For this to really work, the Cat has to sound like the free spirit he is intended to be. Credit in this regard goes to Martin Short, reportedly the first choice of Audrey Geisel, widow of Dr. Seuss. Short makes the character merry and mischievous without going over the top.
Each half-hour episode consists of two 15-minute segments in which the Cat in the Hat takes neighbors Nick (Jacob Ewaniuk) and Sally (Alexa Torrington) flying in the Thingamajigger to solve a mystery of science. (In deference to modern parental caution, the kids always ask one of their mothers if it is OK to go with the Cat. The out-of-sight mom, thinking it's all a figment of their imagination, gives her blessing.)
In the first segment, Nick and Sally learn how bees make honey. They get the scoop straight from dancing bees and their leader, Queen Priscilla Buzzoo. In Segment 2, the kids discover that the purple martin that inhabited the backyard birdhouse has disappeared. While tracking him down, they learn about bird migration. Through interstitial bits, they also learn that the feature that distinguishes birds from all other creatures is the presence of feathers.
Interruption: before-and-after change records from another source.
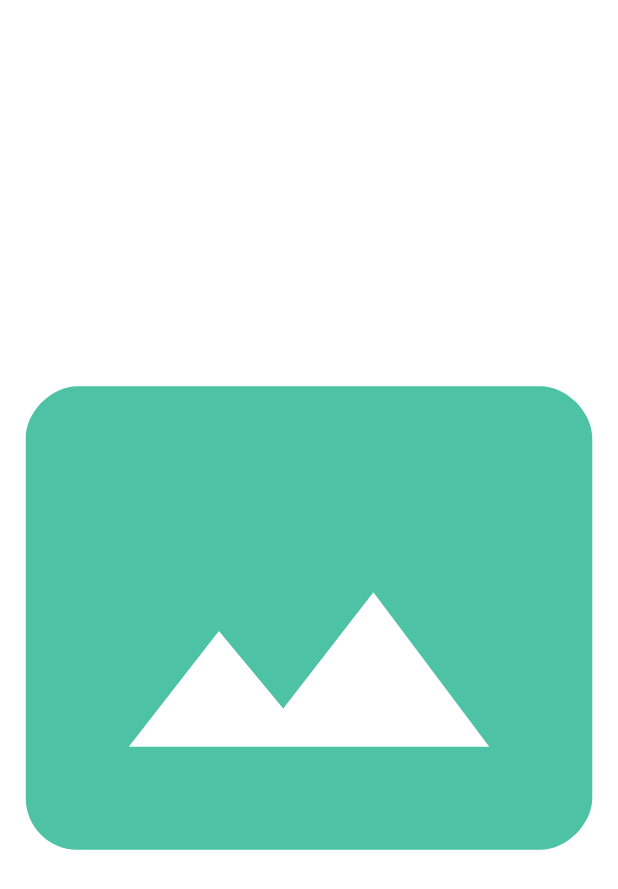
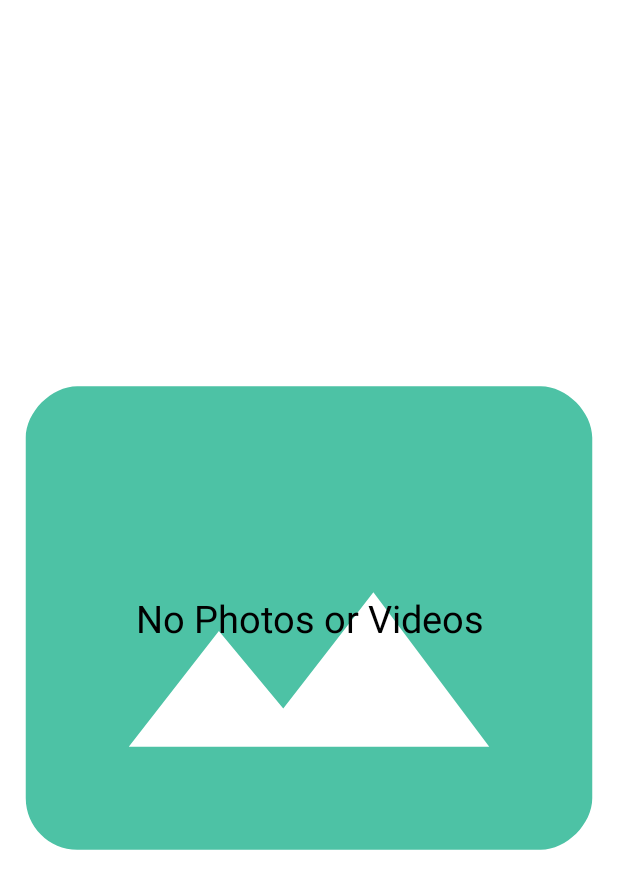
Before and after one commit to koushick123/FlipCam, an Android app: the MediaActivity screen opened directly, with no data from a screen before it, on a phone screen of 412 x 824 dp. Shown: the top 889 px of the screen. Run offline under Robolectric (Android 15) with nearby library versions, the phone set to English and light mode, and no system bars; 2 statements that could not run were skipped.

Commit message:
Feat: Make UI changes 1) Make UI changes for top and media controls. 2) Add no image text for no image placeholder. 3) Remove unnecessary files.

```diff
--- a/app/src/main/java/com/flipcam/PhotoFragment.java
+++ b/app/src/main/java/com/flipcam/PhotoFragment.java
@@ -237,7 +237,7 @@ public class PhotoFragment extends Fragment {
         TextView recordSavedText = new TextView(getActivity());
         recordSavedText.setText(getResources().getString(R.string.IMAGE_SAVED));
         ImageView recordSavedImg = new ImageView(getActivity());
-        recordSavedImg.setImageDrawable(getResources().getDrawable(R.drawable.ic_done_white_24dp));
+        recordSavedImg.setImageDrawable(getResources().getDrawable(R.drawable.ic_done_white));
         recordSavedText.setPadding((int)getResources().getDimension(R.dimen.recordSavePadding),(int)getResources().getDimension(R.dimen.recordSavePadding),
                 (int)getResources().getDimension(R.dimen.recordSavePadding),(int)getResources().getDimension(R.dimen.recordSavePadding));
         recordSavedText.setTextColor(getResources().getColor(R.color.saveText));
--- a/app/src/main/java/com/flipcam/VideoFragment.java
+++ b/app/src/main/java/com/flipcam/VideoFragment.java
@@ -283,7 +283,7 @@ public class VideoFragment extends android.app.Fragment{
         TextView recordSavedText = new TextView(getActivity());
         recordSavedText.setText(getResources().getString(R.string.RECORD_SAVED));
         ImageView recordSavedImg = new ImageView(getActivity());
-        recordSavedImg.setImageDrawable(getResources().getDrawable(R.drawable.ic_done_white_24dp));
+        recordSavedImg.setImageDrawable(getResources().getDrawable(R.drawable.ic_done_white));
         recordSavedText.setPadding((int)getResources().getDimension(R.dimen.recordSavePadding),(int)getResources().getDimension(R.dimen.recordSavePadding),
                 (int)getResources().getDimension(R.dimen.recordSavePadding),(int)getResources().getDimension(R.dimen.recordSavePadding));
         recordSavedText.setTextColor(getResources().getColor(R.color.saveText));
--- a/app/src/main/res/drawable/ic_play_arrow_white_24dp.xml
+++ b/app/src/main/res/drawable/ic_delete.xml
@@ -4,6 +4,6 @@
         android:viewportWidth="24.0"
         android:viewportHeight="24.0">
     <path
-        android:fillColor="#ff000000"
-        android:pathData="M8,5v14l11,-7z"/>
+        android:fillColor="@color/turqoise"
+        android:pathData="M6,19c0,1.1 0.9,2 2,2h8c1.1,0 2,-0.9 2,-2V7H6v12zM19,4h-3.5l-1,-1h-5l-1,1H5v2h14V4z"/>
 </vector>
--- a/app/src/main/res/drawable/ic_no_media.xml
+++ b/app/src/main/res/drawable/ic_no_media.xml
@@ -1,4 +1,4 @@
 <vector android:height="100dp" android:viewportHeight="24.0"
     android:viewportWidth="24.0" android:width="100dp" xmlns:android="http://schemas.android.com/apk/res/android">
-    <path android:fillColor="@color/progressFill" android:pathData="M21,3H3C2,3 1,4 1,5v14c0,1.1 0.9,2 2,2h18c1,0 2,-1 2,-2V5c0,-1 -1,-2 -2,-2zM5,17l3.5,-4.5 2.5,3.01L14.5,11l4.5,6H5z"/>
+    <path android:fillColor="@color/turqoise" android:pathData="M21,3H3C2,3 1,4 1,5v14c0,1.1 0.9,2 2,2h18c1,0 2,-1 2,-2V5c0,-1 -1,-2 -2,-2zM5,17l3.5,-4.5 2.5,3.01L14.5,11l4.5,6H5z"/>
 </vector>
--- a/app/src/main/res/drawable/ic_pause_white_24dp.xml
+++ b/app/src/main/res/drawable/ic_pause.xml
@@ -4,6 +4,6 @@
         android:viewportWidth="24.0"
         android:viewportHeight="24.0">
     <path
-        android:fillColor="#FF000000"
+        android:fillColor="@color/turqoise"
         android:pathData="M6,19h4L10,5L6,5v14zM14,5v14h4L18,5h-4z"/>
 </vector>
--- a/app/src/main/res/drawable/ic_delete_black_24dp.xml
+++ b/app/src/main/res/drawable/ic_play_arrow.xml
@@ -4,6 +4,6 @@
         android:viewportWidth="24.0"
         android:viewportHeight="24.0">
     <path
-        android:fillColor="#FF000000"
-        android:pathData="M6,19c0,1.1 0.9,2 2,2h8c1.1,0 2,-0.9 2,-2V7H6v12zM19,4h-3.5l-1,-1h-5l-1,1H5v2h14V4z"/>
+        android:fillColor="@color/turqoise"
+        android:pathData="M8,5v14l11,-7z"/>
 </vector>
--- a/app/src/main/res/drawable/ic_share_white_24dp.xml
+++ b/app/src/main/res/drawable/ic_share.xml
@@ -4,6 +4,6 @@
         android:viewportWidth="24.0"
         android:viewportHeight="24.0">
     <path
-        android:fillColor="#FFFFFFFF"
+        android:fillColor="@color/turqoise"
         android:pathData="M18,16.08c-0.76,0 -1.44,0.3 -1.96,0.77L8.91,12.7c0.05,-0.23 0.09,-0.46 0.09,-0.7s-0.04,-0.47 -0.09,-0.7l7.05,-4.11c0.54,0.5 1.25,0.81 2.04,0.81 1.66,0 3,-1.34 3,-3s-1.34,-3 -3,-3 -3,1.34 -3,3c0,0.24 0.04,0.47 0.09,0.7L8.04,9.81C7.5,9.31 6.79,9 6,9c-1.66,0 -3,1.34 -3,3s1.34,3 3,3c0.79,0 1.5,-0.31 2.04,-0.81l7.12,4.16c-0.05,0.21 -0.08,0.43 -0.08,0.65 0,1.61 1.31,2.92 2.92,2.92 1.61,0 2.92,-1.31 2.92,-2.92s-1.31,-2.92 -2.92,-2.92z"/>
 </vector>
--- a/app/src/main/res/drawable/ic_share_black_24dp.xml
+++ /dev/null
@@ -1,9 +0,0 @@
-<vector xmlns:android="http://schemas.android.com/apk/res/android"
-        android:width="24dp"
-        android:height="24dp"
-        android:viewportWidth="24.0"
-        android:viewportHeight="24.0">
-    <path
-        android:fillColor="#FF000000"
-        android:pathData="M18,16.08c-0.76,0 -1.44,0.3 -1.96,0.77L8.91,12.7c0.05,-0.23 0.09,-0.46 0.09,-0.7s-0.04,-0.47 -0.09,-0.7l7.05,-4.11c0.54,0.5 1.25,0.81 2.04,0.81 1.66,0 3,-1.34 3,-3s-1.34,-3 -3,-3 -3,1.34 -3,3c0,0.24 0.04,0.47 0.09,0.7L8.04,9.81C7.5,9.31 6.79,9 6,9c-1.66,0 -3,1.34 -3,3s1.34,3 3,3c0.79,0 1.5,-0.31 2.04,-0.81l7.12,4.16c-0.05,0.21 -0.08,0.43 -0.08,0.65 0,1.61 1.31,2.92 2.92,2.92 1.61,0 2.92,-1.31 2.92,-2.92s-1.31,-2.92 -2.92,-2.92z"/>
-</vector>
--- a/app/src/main/res/layout/activity_media.xml
+++ b/app/src/main/res/layout/activity_media.xml
@@ -10,7 +10,20 @@
         android:layout_weight="0.5"
         android:background="@color/mediaControlColor"
         android:src="@drawable/ic_no_media"
-        android:visibility="gone" />
+        android:visibility="gone"
+         />
+
+    <TextView
+        android:id="@+id/noImageText"
+        android:layout_width="match_parent"
+        android:layout_height="wrap_content"
+        android:layout_gravity="center"
+        android:gravity="center"
+        android:text="@string/NO_IMAGE"
+        android:textSize="@dimen/noImageTextSize"
+        android:textColor="@color/noImageTextColor"
+        android:visibility="gone"
+        />
 
     <android.support.v4.view.ViewPager xmlns:android="http://schemas.android.com/apk/res/android"
         android:id="@+id/mediaPager"
@@ -20,7 +33,7 @@
     <LinearLayout xmlns:android="http://schemas.android.com/apk/res/android"
         android:id="@+id/topMediaControls"
         android:layout_width="match_parent"
-        android:layout_height="50dp"
+        android:layout_height="@dimen/topMediaBarPortrait"
         android:layout_gravity="top"
         android:gravity="center_vertical"
         android:background="@color/mediaControlColor"
@@ -32,7 +45,7 @@
             android:layout_height="wrap_content"
             android:layout_weight="0.5"
             android:background="@color/mediaControlColor"
-            android:src="@drawable/ic_delete_black_24dp" />
+            android:src="@drawable/ic_delete" />
 
         <ImageButton
             android:id="@+id/shareMedia"
@@ -40,7 +53,7 @@
             android:layout_height="wrap_content"
             android:layout_weight="0.5"
             android:background="@color/mediaControlColor"
-            android:src="@drawable/ic_share_black_24dp" />
+            android:src="@drawable/ic_share" />
 
     </LinearLayout>
     <LinearLayout
@@ -93,10 +106,10 @@
                 android:layout_width="wrap_content"
                 android:layout_height="50dp"
                 android:layout_gravity="center"
-                android:layout_weight="0.2"
+                android:layout_weight="0.1"
                 android:background="@color/mediaControlColor"
                 android:scaleType="centerCrop"
-                android:src="@drawable/ic_play_arrow_white_24dp" />
+                android:src="@drawable/ic_play_arrow" />
         </LinearLayout>
     </LinearLayout>
 </FrameLayout>
--- a/app/src/main/res/values/colors.xml
+++ b/app/src/main/res/values/colors.xml
@@ -13,14 +13,14 @@
     <color name="thumbnailPlaceholder">#686565</color>
     //Progress fill color for zoombar
     <color name="progressFill">#4dc2a5</color>
+    //Theme color for the app
+    <color name="turqoise">#4dc2a5</color>
     //Time elapsed text color
     <color name="timeElapsed">#ff0000</color>
     //Memory consumed text color
     <color name="memoryConsumed">#ff0000</color>
     //Top and Bottom media control color for image
     <color name="mediaControlColor">#FFFFFF</color>
-    //Top and Bottom media control color for video
-    <color name="mediaControlColorVideo">#4F000000</color>
     //Progress fill color for video seekbar
     <color name="seekFill">#FFFFFF</color>
     //Start and end time color
@@ -33,4 +33,6 @@
     <color name="modeColor">#FFFFFF</color>
     //Transparent color for saved message
     <color name="savedMsg">#7F000000</color>
+    //Color for no image text
+    <color name="noImageTextColor">#000000</color>
 </resources>
--- a/app/src/main/res/values/dimensions.xml
+++ b/app/src/main/res/values/dimensions.xml
@@ -60,4 +60,10 @@
     <dimen name="shareDeleteTopMarginPortrait">15dp</dimen>
     //Top margin for share and delete buttons (Landscape)
     <dimen name="shareDeleteTopMarginLandscape">10dp</dimen>
+    //Size for no image text
+    <dimen name="noImageTextSize">25sp</dimen>
+    //Size of top bar for media (Portrait)
+    <dimen name="topMediaBarPortrait">60dp</dimen>
+    //Size of top bar for media (Landscape)
+    <dimen name="topMediaBarLandscape">40dp</dimen>
 </resources>
--- a/app/src/main/res/values/strings.xml
+++ b/app/src/main/res/values/strings.xml
@@ -22,4 +22,5 @@
     <string name="MODE">MODE</string>
     <string name="RECORD_SAVED">VIDEO SAVED</string>
     <string name="IMAGE_SAVED">IMAGE SAVED</string>
+    <string name="NO_IMAGE">No Photos or Videos</string>
 </resources>
```
Also changed, not shown: app/src/main/java/com/flipcam/MediaActivity.java (+35 -13 lines), app/src/main/java/com/flipcam/view/SurfaceViewVideoFragment.java (+7 -7 lines), app/src/main/res/drawable/ic_delete_white_24dp.xml (deleted, +0 -9 lines), app/src/main/res/drawable/ic_done_white.xml (renamed from app/src/main/res/drawable/ic_done_white_24dp.xml).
Through all this, the Cat (and the Fish and Thing 1 and Thing 2) serve more as guides than instructors. They don't delve into things too deeply, just far enough to spark some curiosity. All the while, they repeatedly and implicitly send the message that all of the world's mysteries have explanations just waiting to be discovered. That should please both advocates of early childhood education as well as Cat fanciers. More importantly -- despite old-school 2D animation of characters and backgrounds that hews closely to the books -- the series should keep and hold the attention of kids in an era when shows often barrage them with color and sound.